## Supplied entries:
+-------+

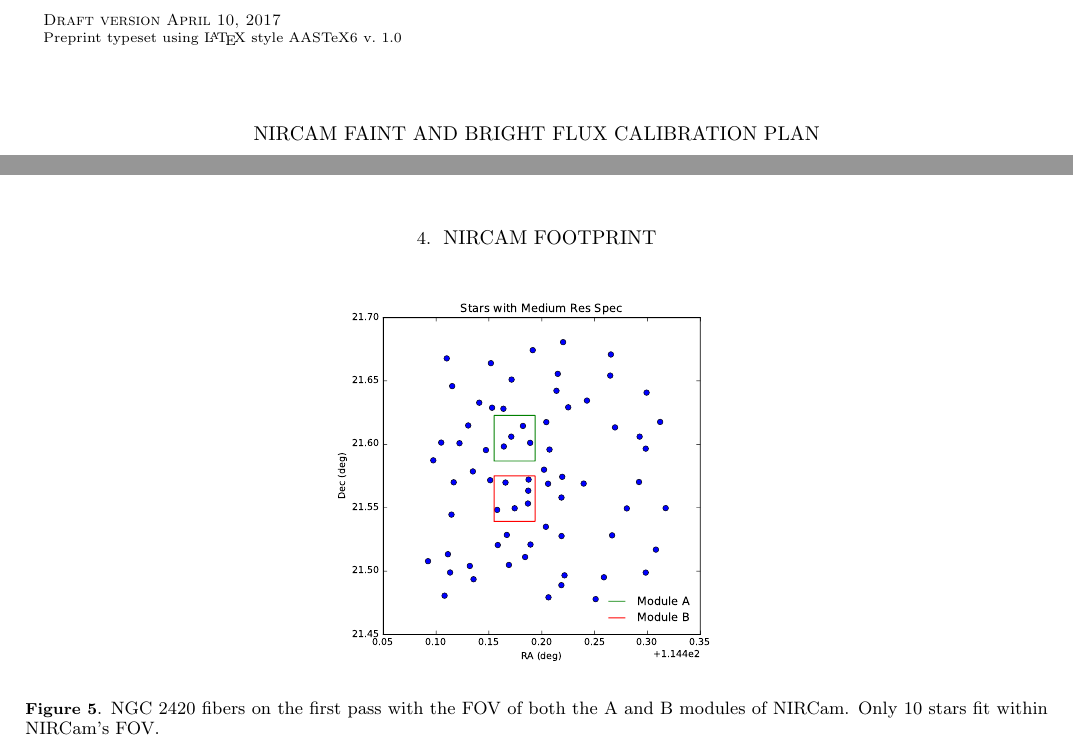
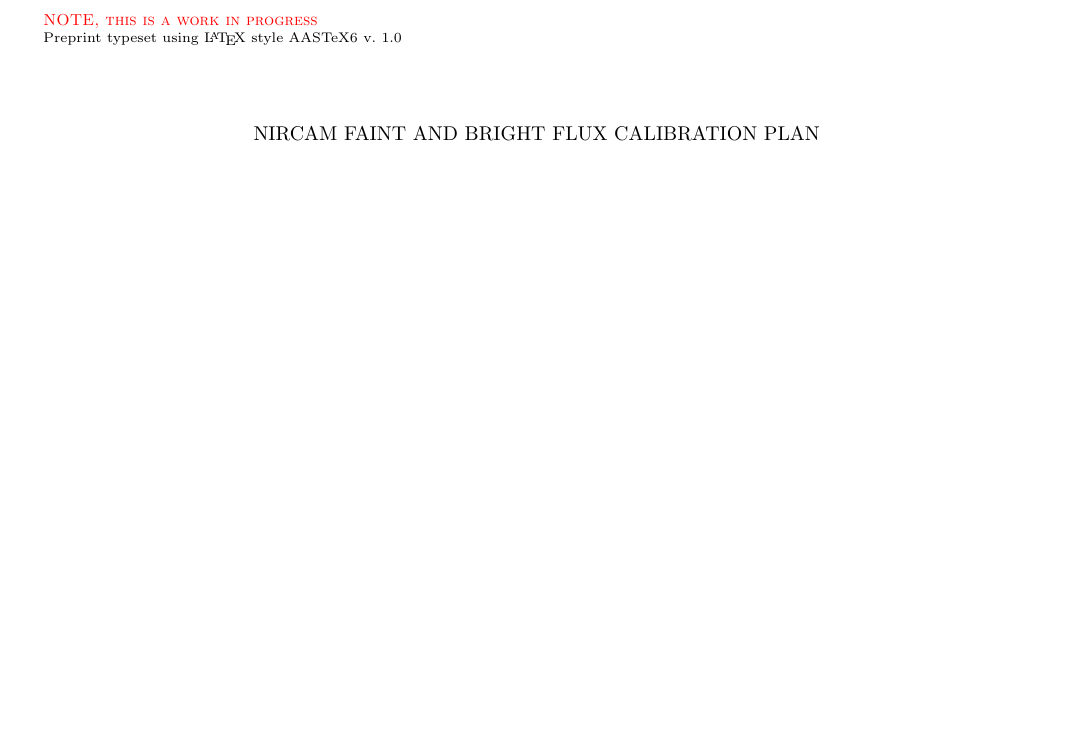
Before and after one commit to eas342/nircam_abscal_paper, a LaTeX paper (ms.tex): two parts of pages 1 and 5 of 15 before the commit and part of page 1 of 15 after it, the two joined at a grey line, cut at the place of the change, the shorter picture padded with empty space. Compiled offline with pdfLaTeX.

Commit message:
I got rid of the figure with the NIRCam FOV and fibers since it's not redundant with another one. Also put in a comment that this is a draft in progress.

```diff
--- a/ms.tex
+++ b/ms.tex
@@ -64,7 +64,7 @@
 
 %% You can insert a short comment on the title page using the command below.
 
-%\slugcomment{DHS White Paper}
+\slugcomment{\textcolor{red}{NOTE, this is a work in progress}}
 
 %% If you wish, you may supply running head information, although
 %% this information may be modified by the editorial offices.
@@ -298,14 +298,6 @@ For NGC 2420, for example, there are 300-400 stars within the neighboring arrays
 \centering
 \includegraphics[width=.4\columnwidth]{aladin_ngc2420_wfcam_square.png}
 \caption{One of WFCam's 4 detectors near the cluster NGC 2420 which encompasses 315 objects from the 2MASS point source catalog.}\label{fig:wfcam3}
-\end{figure}
-
-\section{NIRCam Footprint}
-\begin{figure}[!hbtp]
-\centering
-\includegraphics[width=.4\columnwidth]{nircam_fov_fibers.pdf}
-\caption{NGC 2420 fibers on the first pass with the FOV of both the A and B modules of NIRCam.
-Only 10 stars fit within NIRCam's FOV.}\label{fig:NCFOV}
 \end{figure}
 
 \clearpage
```
Also changed, not shown: nircam_fov_fibers.pdf (deleted).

+-------+

## Instructions to follow:
Only text belongs in the copy: repeat each line of the data exactly and leave out the pictures.

## Solution for this task:
Before and after one commit to eas342/nircam_abscal_paper, a LaTeX paper (ms.tex): two parts of pages 1 and 5 of 15 before the commit and part of page 1 of 15 after it, the two joined at a grey line, cut at the place of the change, the shorter picture padded with empty space. Compiled offline with pdfLaTeX.

Commit message:
I got rid of the figure with the NIRCam FOV and fibers since it's not redundant with another one. Also put in a comment that this is a draft in progress.

```diff
--- a/ms.tex
+++ b/ms.tex
@@ -64,7 +64,7 @@
 
 %% You can insert a short comment on the title page using the command below.
 
-%\slugcomment{DHS White Paper}
+\slugcomment{\textcolor{red}{NOTE, this is a work in progress}}
 
 %% If you wish, you may supply running head information, although
 %% this information may be modified by the editorial offices.
@@ -298,14 +298,6 @@ For NGC 2420, for example, there are 300-400 stars within the neighboring arrays
 \centering
 \includegraphics[width=.4\columnwidth]{aladin_ngc2420_wfcam_square.png}
 \caption{One of WFCam's 4 detectors near the cluster NGC 2420 which encompasses 315 objects from the 2MASS point source catalog.}\label{fig:wfcam3}
-\end{figure}
-
-\section{NIRCam Footprint}
-\begin{figure}[!hbtp]
-\centering
-\includegraphics[width=.4\columnwidth]{nircam_fov_fibers.pdf}
-\caption{NGC 2420 fibers on the first pass with the FOV of both the A and B modules of NIRCam.
-Only 10 stars fit within NIRCam's FOV.}\label{fig:NCFOV}
 \end{figure}
 
 \clearpage
```
Also changed, not shown: nircam_fov_fibers.pdf (deleted).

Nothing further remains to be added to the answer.